The 30-year fixed-rate mortgage decreased to 6.6% this week, Freddie Mac reports. That means most Americans can afford to buy a median-priced home and spend less than 25% of their gross income on their monthly mortgage payment—a gauge for measuring affordability—says Nadia Evangelou, senior economist and director of real estate research at the National Association of REALTORS®.
“Rates may decrease even further in the coming weeks, depending on reactions in the financial market and the outcome of the Fed’s meeting next week,” Evangelou adds. The Federal Reserve meets next week to decide the trajectory of its short-term benchmark interest rate and whether to continue or pull back on aggressive hikes.
Mortgage rates largely follow the course of 10-year Treasury yields, which have been falling ever since the announcement of the closures of Silicon Valley Bank, Signature Bank and Silvergate Capital.

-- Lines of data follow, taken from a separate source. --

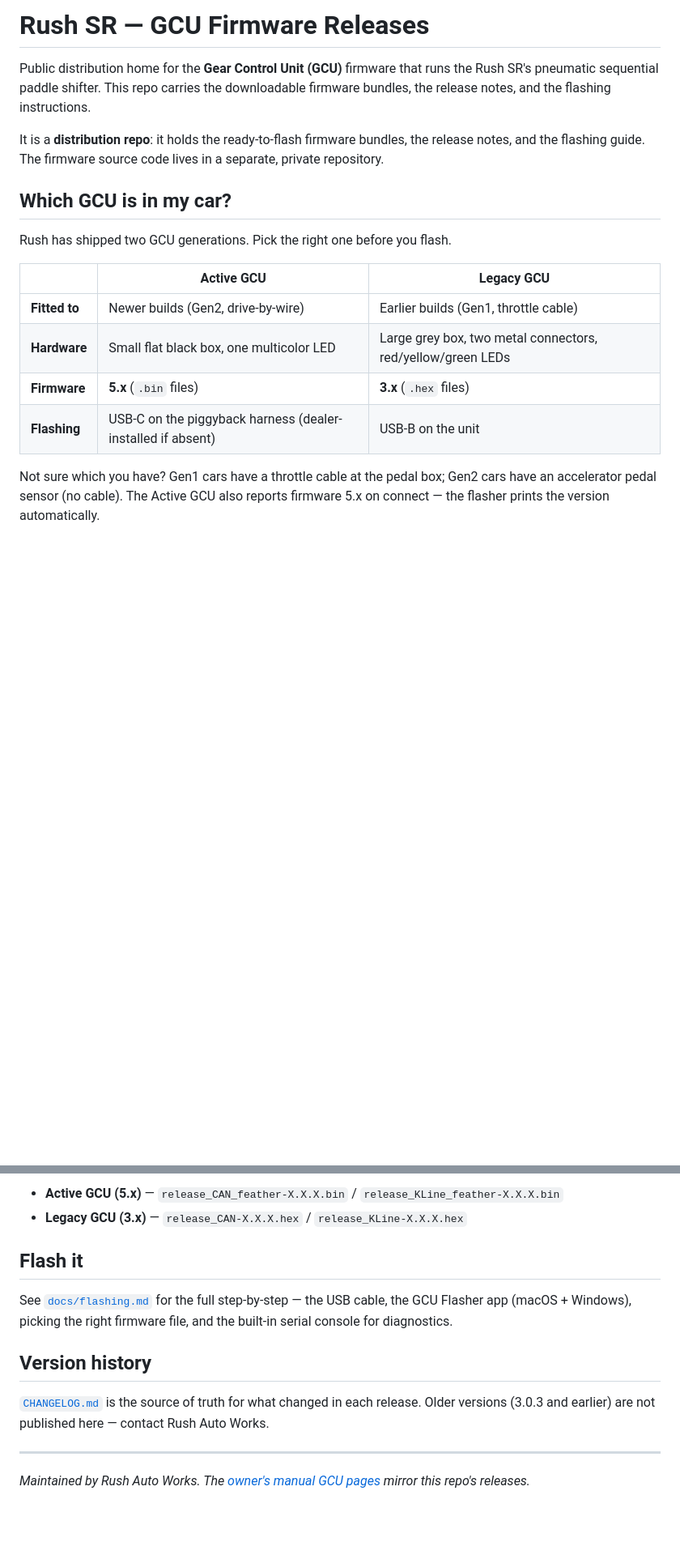
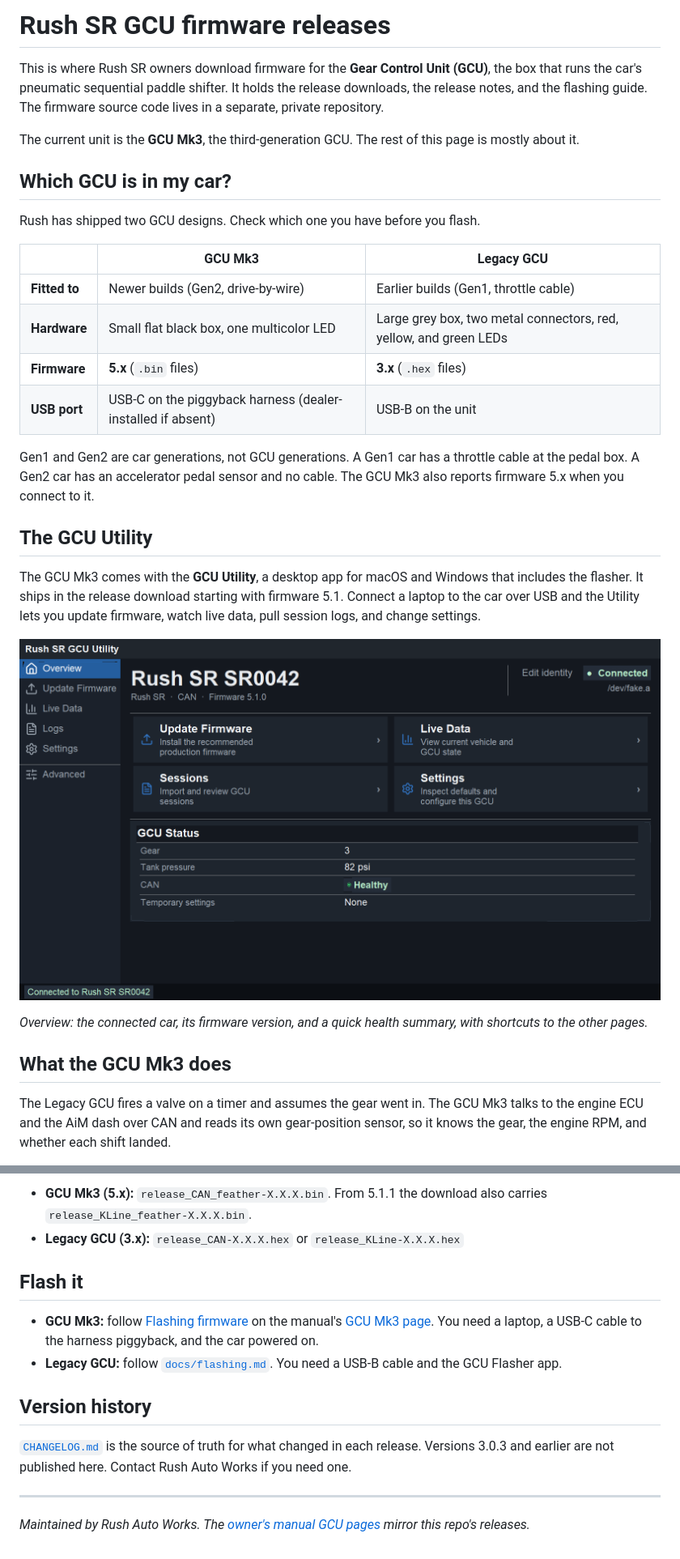
Before and after one commit to Rush-Auto-Works/GCU-releases, a Markdown page: README.md, 2 parts joined by grey strips. Shown at 81% size. GitHub-like rendering; pictures changed too: docs/images/gcu-utility-overview.png (added); blank space fills up the shorter version.

```diff
--- a/README.md
+++ b/README.md
@@ -1,18 +1,31 @@
-# Rush SR — GCU Firmware Releases
+# Rush SR GCU firmware releases
 
-Public distribution home for the **Gear Control Unit (GCU)** firmware that runs the Rush SR's pneumatic sequential paddle shifter. This repo carries the downloadable firmware bundles, the release notes, and the flashing instructions.
+This is where Rush SR owners download firmware for the **Gear Control Unit (GCU)**, the box that runs the car's pneumatic sequential paddle shifter. It holds the release downloads, the release notes, and the flashing guide. The firmware source code lives in a separate, private repository.
 
-It is a **distribution repo**: it holds the ready-to-flash firmware bundles, the release notes, and the flashing guide. The firmware source code lives in a separate, private repository.
+The current unit is the **GCU Mk3**, the third-generation GCU. The rest of this page is mostly about it.
 
 ## Which GCU is in my car?
 
-Rush has shipped two GCU generations. Pick the right one before you flash.
+Rush has shipped two GCU designs. Check which one you have before you flash.
 
-| | **Active GCU** | **Legacy GCU** |
+| | **GCU Mk3** | **Legacy GCU** |
 |---|---|---|
 | **Fitted to** | Newer builds (Gen2, drive-by-wire) | Earlier builds (Gen1, throttle cable) |
-| **Hardware** | Small flat black box, one multicolor LED | Large grey box, two metal connectors, red/yellow/green LEDs |
+| **Hardware** | Small flat black box, one multicolor LED | Large grey box, two metal connectors, red, yellow, and green LEDs |
 | **Firmware** | **5.x** (`.bin` files) | **3.x** (`.hex` files) |
-| **Flashing** | USB-C on the piggyback harness (dealer-installed if absent) | USB-B on the unit |
+| **USB port** | USB-C on the piggyback harness (dealer-installed if absent) | USB-B on the unit |
 
-Not sure which you have? Gen1 cars have a throttle cable at the pedal box; Gen2 cars have an accelerator pedal sensor (no cable). The Active GCU also reports firmware 5.x on connect — the flasher prints the version automatically.
+Gen1 and Gen2 are car generations, not GCU generations. A Gen1 car has a throttle cable at the pedal box. A Gen2 car has an accelerator pedal sensor and no cable. The GCU Mk3 also reports firmware 5.x when you connect to it.
+
+## The GCU Utility
+
+The GCU Mk3 comes with the **GCU Utility**, a desktop app for macOS and Windows that includes the flasher. It ships in the release download starting with firmware 5.1. Connect a laptop to the car over USB and the Utility lets you update firmware, watch live data, pull session logs, and change settings.
+
+![GCU Utility Overview page for a connected car, showing the current gear, tank pressure, and a healthy CAN link, with shortcuts to Update Firmware, Live Data, Sessions, and Settings](docs/images/gcu-utility-overview.png)
+
+*Overview: the connected car, its firmware version, and a quick health summary, with shortcuts to the other pages.*
+
+## What the GCU Mk3 does
+
+The Legacy GCU fires a valve on a timer and assumes the gear went in. The GCU Mk3 talks to the engine ECU and the AiM dash over CAN and reads its own gear-position sensor, so it knows the gear, the engine RPM, and whether each shift landed.
+
@@ -23,14 +70,15 @@ Grab the latest bundle from [**Releases**](../../releases). Each release zip con
 
-- **Active GCU (5.x)** — `release_CAN_feather-X.X.X.bin` / `release_KLine_feather-X.X.X.bin`
-- **Legacy GCU (3.x)** — `release_CAN-X.X.X.hex` / `release_KLine-X.X.X.hex`
+- **GCU Mk3 (5.x):** `release_CAN_feather-X.X.X.bin`. From 5.1.1 the download also carries `release_KLine_feather-X.X.X.bin`.
+- **Legacy GCU (3.x):** `release_CAN-X.X.X.hex` or `release_KLine-X.X.X.hex`
 
 ## Flash it
 
-See [`docs/flashing.md`](docs/flashing.md) for the full step-by-step — the USB cable, the GCU Flasher app (macOS + Windows), picking the right firmware file, and the built-in serial console for diagnostics.
+- **GCU Mk3:** follow [Flashing firmware](https://manual.rush.sr/maintenance/electronics-and-wiring/gcu/gen3#flashing-firmware) on the manual's [GCU Mk3 page](https://manual.rush.sr/maintenance/electronics-and-wiring/gcu/gen3). You need a laptop, a USB-C cable to the harness piggyback, and the car powered on.
+- **Legacy GCU:** follow [`docs/flashing.md`](docs/flashing.md). You need a USB-B cable and the GCU Flasher app.
 
 ## Version history
 
-[`CHANGELOG.md`](CHANGELOG.md) is the source of truth for what changed in each release. Older versions (3.0.3 and earlier) are not published here — contact Rush Auto Works.
+[`CHANGELOG.md`](CHANGELOG.md) is the source of truth for what changed in each release. Versions 3.0.3 and earlier are not published here. Contact Rush Auto Works if you need one.
 
 ---
 
```
Also changed, not shown: other parts of README.md (+35 -1 lines), CHANGELOG.md (+2 -2 lines).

“Turbulence in the financial markets is putting significant downward pressure on rates, which should benefit borrowers in the short-term,” says Sam Khater, Freddie Mac’s chief economist. “During times of high mortgage rate volatility, home buyers would greatly benefit from shopping for additional rate quotes.”
Freddie Mac’s research shows that home buyers could potentially save $600 to $1,200 annually by taking the extra time to shop and collect quotes from multiple lenders.
Freddie Mac reports the following national averages with mortgage rates for the week ending March 16:
- 30-year fixed-rate mortgages: averaged 6.6%, dropping from last week’s 6.73% average. Last year at this time, 30-year rates averaged 4.16%.
- 15-year fixed-rate mortgages: averaged 5.9%, dropping from last week’s 5.95% average. A year ago, 15-year rates averaged 3.39%.